According to Maschmeyer and Humphreys, Cat-HTR is different.
“Unlike other techniques such as pyrolysis, the Cat-HTR can recycle a mix of plastics including PET, polypropylene, polystyrene, soft plastics, and multilayer flexible plastic packaging,” Humphreys explained over email. “This increases the total quantity of plastic that can be recycled and, therefore, the process economics. The Cat-HTR also produces a high yield of oil from plastic (around 85 percent oil... that can be recycled back through the process).”
The Cat-HTR’s “hydrothermal” mechanism more or less works by exposing the plastics to supercritical water (that is, water at extremely high temperature and pressure) and breaking them down through thermal decomposition: turning otherwise unrecyclable materials into oil. That oil can then be turned back into plastic or used to produce solvents, lubricants, fuels—even roads. More significantly, though, Humphreys suggests that such technology could “fill the gap by recycling plastic that can’t be recycled mechanically.”
Regardless of whether or not you put it in the right bin, the inconvenient truth is that the majority of post-consumer plastic doesn’t get recycled. Instead, they end up in landfills. Humphreys hopes that the combination of physical recycling with chemical processes such as those performed by the Cat-HTR “will allow us to become plastic neutral.”
There are currently plans to build two plants that use Cat-HTR technology: the first in the UK, which is set to undergo construction in 2020, and the second on the central coast of New South Wales, Australia, where a pilot plant is already in operation. Further to those, Maschmeyer revealed that he and Humphreys are in negotiations to grant licenses to a number of companies around the globe.
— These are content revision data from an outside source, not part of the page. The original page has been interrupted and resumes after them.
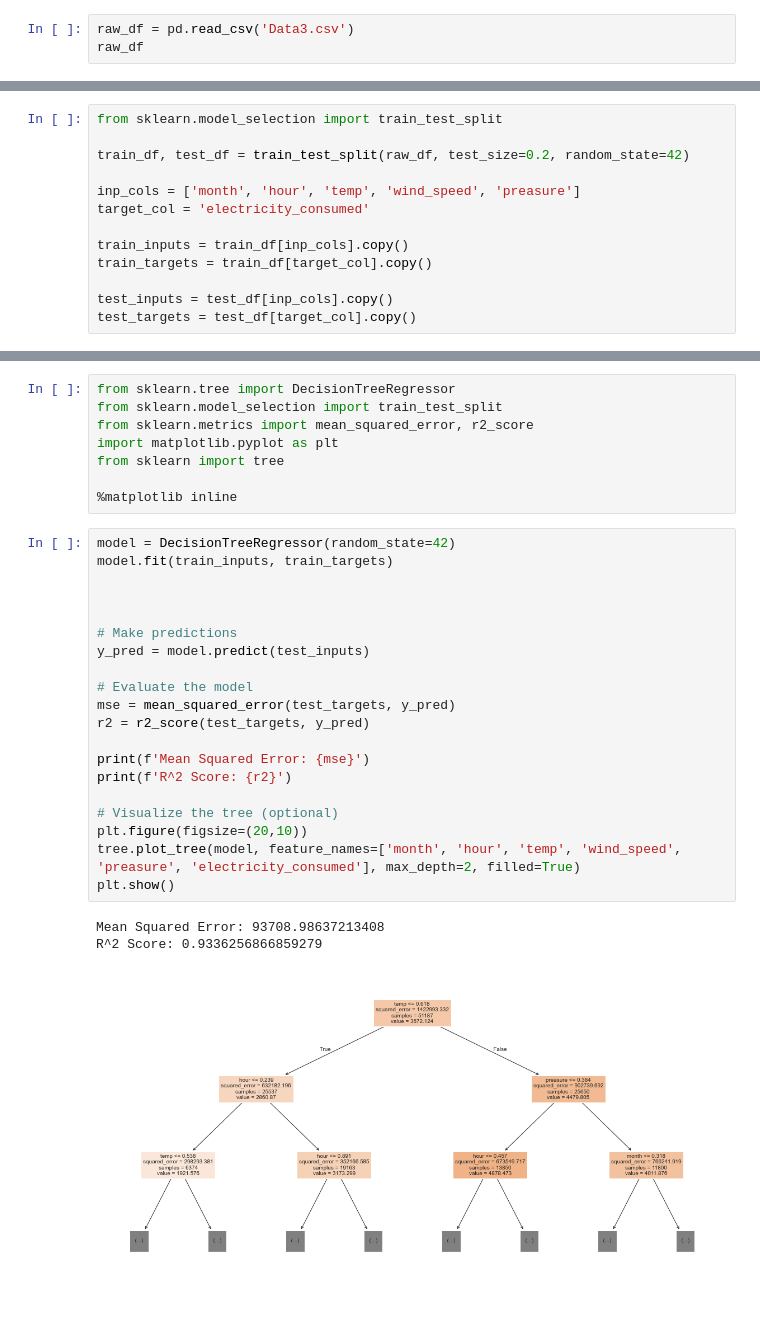
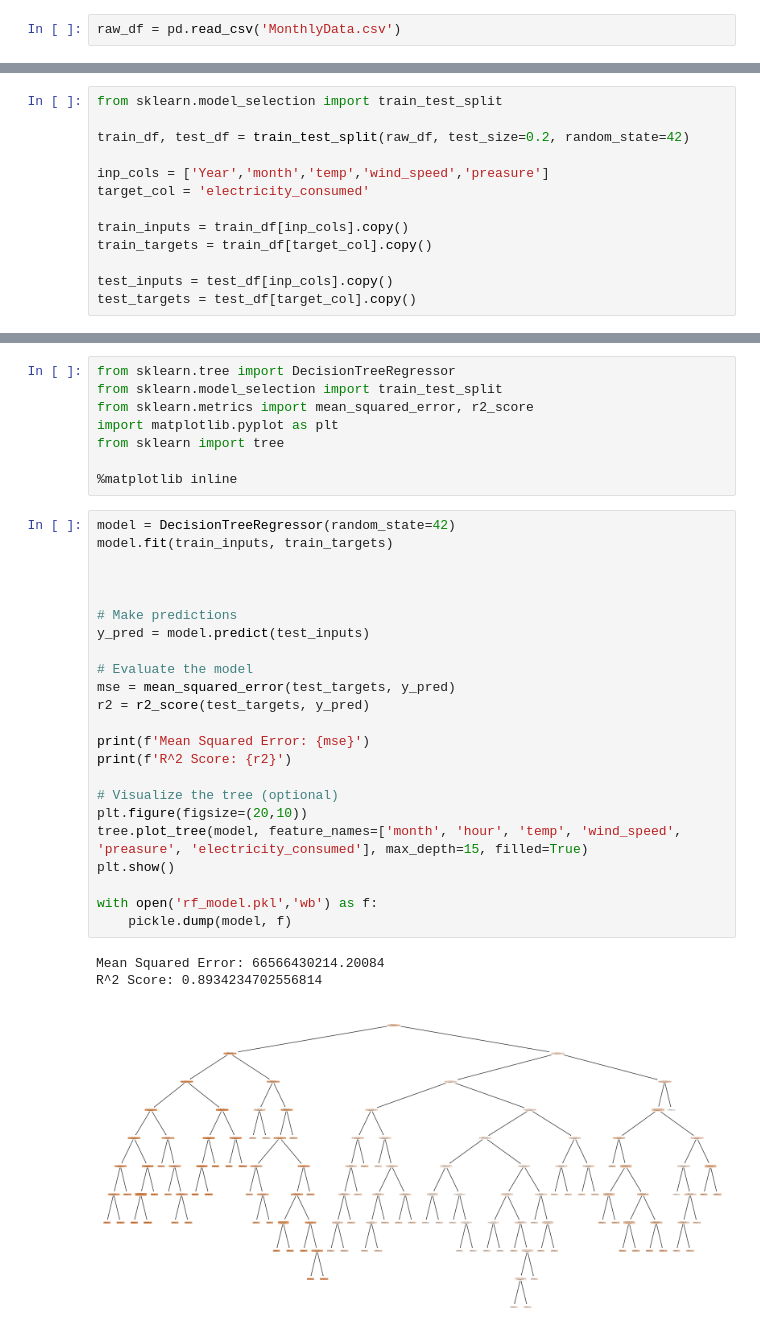
Before and after one commit to AdityaNambidi/Machine-Learning-Delhi-electricity-demand-prediction, a Jupyter notebook: old/dt.ipynb, the cells around one changed output, grey strips where cells are left out. Cells and saved outputs as stored; diff of their text form; blank space fills up the shorter version.

```diff
--- a/old/dt.ipynb
+++ b/old/dt.ipynb
@@ -14,5 +16,4 @@ matplotlib.rcParams['font.size'] = 14
 matplotlib.rcParams['figure.figsize'] = (10, 6)
 matplotlib.rcParams['figure.facecolor'] = '#00000000'
 # %%
-raw_df = pd.read_csv('Data3.csv')
-raw_df
+raw_df = pd.read_csv('MonthlyData.csv')
@@ -35,7 +22,7 @@ from sklearn.model_selection import train_test_split
 
 train_df, test_df = train_test_split(raw_df, test_size=0.2, random_state=42)
 
-inp_cols = ['month', 'hour', 'temp', 'wind_speed', 'preasure']
+inp_cols = ['Year','month','temp','wind_speed','preasure']
 target_col = 'electricity_consumed'
 
 train_inputs = train_df[inp_cols].copy()
@@ -67,24 +54,27 @@ from sklearn import tree
 # %%
 model = DecisionTreeRegressor(random_state=42)
 model.fit(train_inputs, train_targets)
 
 
 
 # Make predictions
 y_pred = model.predict(test_inputs)
 
 # Evaluate the model
 mse = mean_squared_error(test_targets, y_pred)
 r2 = r2_score(test_targets, y_pred)
 
 print(f'Mean Squared Error: {mse}')
 print(f'R^2 Score: {r2}')
 
 # Visualize the tree (optional)
 plt.figure(figsize=(20,10))
-tree.plot_tree(model, feature_names=['month', 'hour', 'temp', 'wind_speed', 'preasure', 'electricity_consumed'], max_depth=2, filled=True)
+tree.plot_tree(model, feature_names=['month', 'hour', 'temp', 'wind_speed', 'preasure', 'electricity_consumed'], max_depth=15, filled=True)
 plt.show()
+
+with open('rf_model.pkl','wb') as f:
+    pickle.dump(model, f)
 # %% [output]
-Mean Squared Error: 93708.98637213408
-R^2 Score: 0.9336256866859279
+Mean Squared Error: 66566430214.20084
+R^2 Score: 0.8934234702556814
-[figure, old version]
+[figure, new version]
```
Also changed, not shown: parts of 3 cells of this notebook, 4 other files.
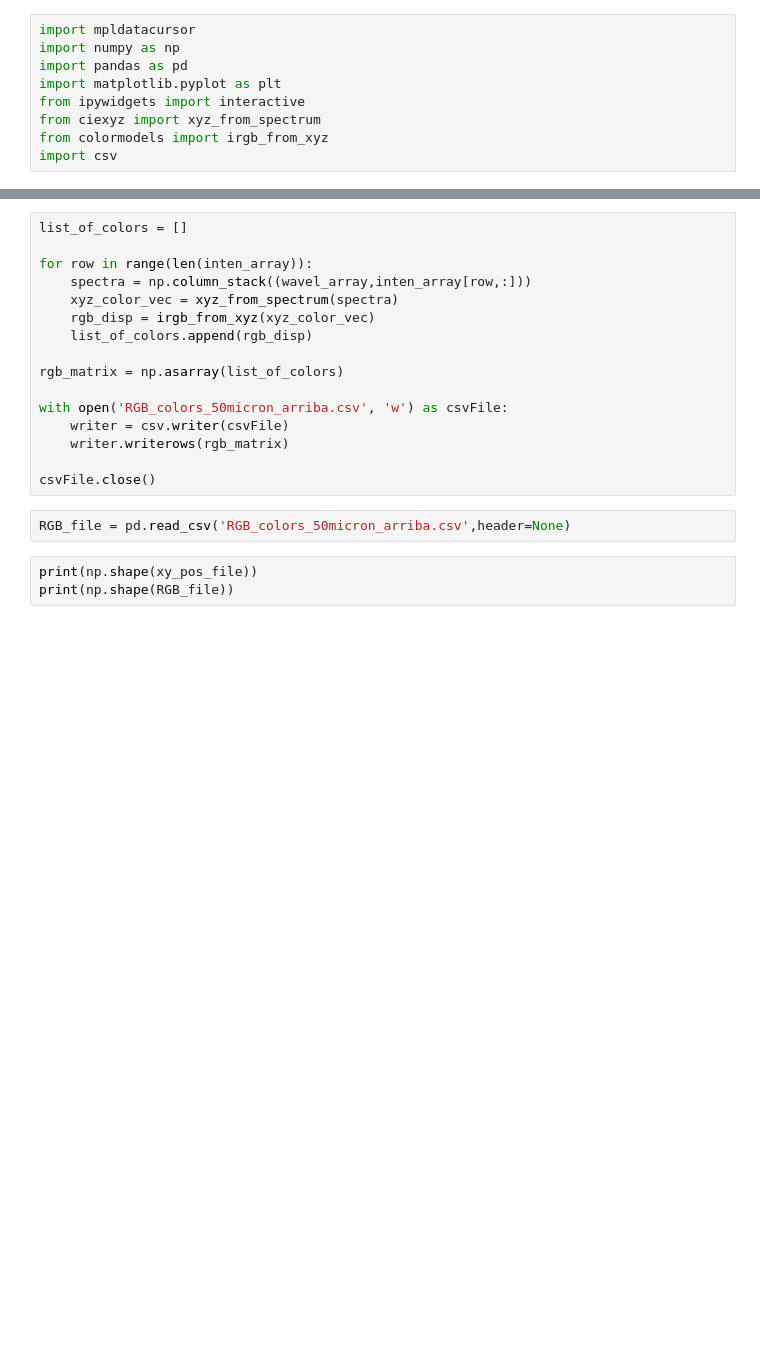
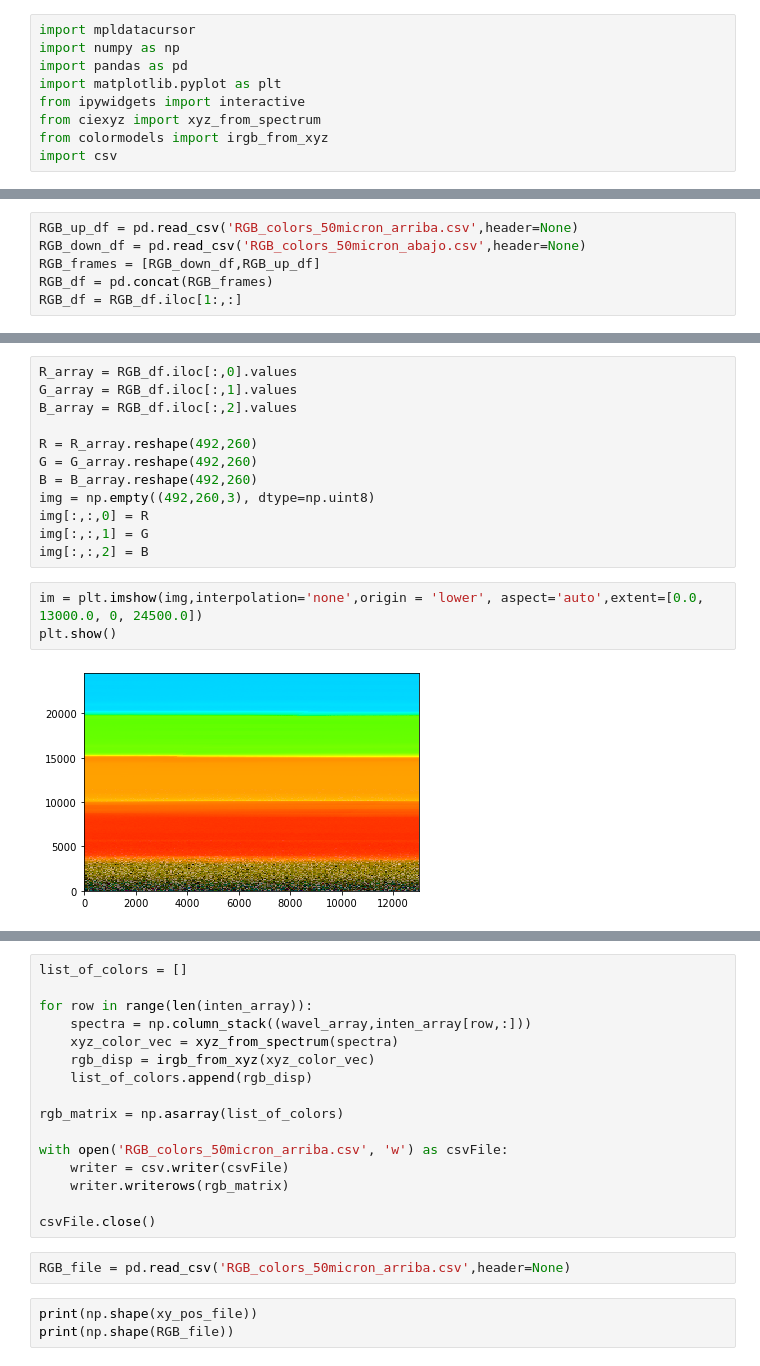
Before and after one commit to jrr1984/Prototipo0_S-D_SpectralGUI, a Jupyter notebook: spectral_gui/premasticating_data.ipynb, the cells around one changed output, grey strips where cells are left out. Cells and saved outputs as stored; diff of their text form; blank space fills up the shorter version.

```diff
--- a/spectral_gui/premasticating_data.ipynb
+++ b/spectral_gui/premasticating_data.ipynb
@@ -20,0 +35,6 @@ xy_pos_file = pd.read_csv('xy_positions_50micron.csv',header=None)
+# %%
+RGB_up_df = pd.read_csv('RGB_colors_50micron_arriba.csv',header=None)
+RGB_down_df = pd.read_csv('RGB_colors_50micron_abajo.csv',header=None)
+RGB_frames = [RGB_down_df,RGB_up_df]
+RGB_df = pd.concat(RGB_frames)
+RGB_df = RGB_df.iloc[1:,:]
@@ -20,0 +49,17 @@ xy_pos_file = pd.read_csv('xy_positions_50micron.csv',header=None)
+# %%
+R_array = RGB_df.iloc[:,0].values
+G_array = RGB_df.iloc[:,1].values
+B_array = RGB_df.iloc[:,2].values
+
+R = R_array.reshape(492,260)
+G = G_array.reshape(492,260)
+B = B_array.reshape(492,260)
+img = np.empty((492,260,3), dtype=np.uint8)
+img[:,:,0] = R
+img[:,:,1] = G
+img[:,:,2] = B
+# %%
+im = plt.imshow(img,interpolation='none',origin = 'lower', aspect='auto',extent=[0.0, 13000.0, 0, 24500.0])
+plt.show()
+# %% [output]
+[figure, added]
```
Also changed, not shown: parts of 12 cells of this notebook, 12 other files.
Demand for efficient and effective plastic recycling technology is high, he explains, since China stopped importing and burning much of the world’s plastic in 2018. “They’ve now stopped that practice, so this material stream is available and it allows us to really kickstart that circular economy and have this plastic, those molecules, going round and round and being reused over and over again,” he said.
The implications of this “circular economy” are huge—not just in the way we approach recycling processes in the future, but also the way we think about plastics in general.
“We believe [this technology will lead to] a paradigm shift for the world,” Machmeyer declared. “This will change the discussion from plastic as a problem to plastic as a valuable resource. It'll change the way people approach collecting it, and it will lead to a dramatic reduction in environmental pollution.”
"The result is that we can use plastic," he continued, "and plastic is fantastic—it's cheap, it's durable, it's safe, it's hygienic, it helps food not going off, it helps in hospitals. Plastic has huge applications everywhere. But once we have used it, what do we do with it at the end of its life? That was a big problem: disposing of it. Our technology allows us to basically have our cake and eat it too. So we can use it, and then we can reuse it.
“That technology was missing. Now it’s available.”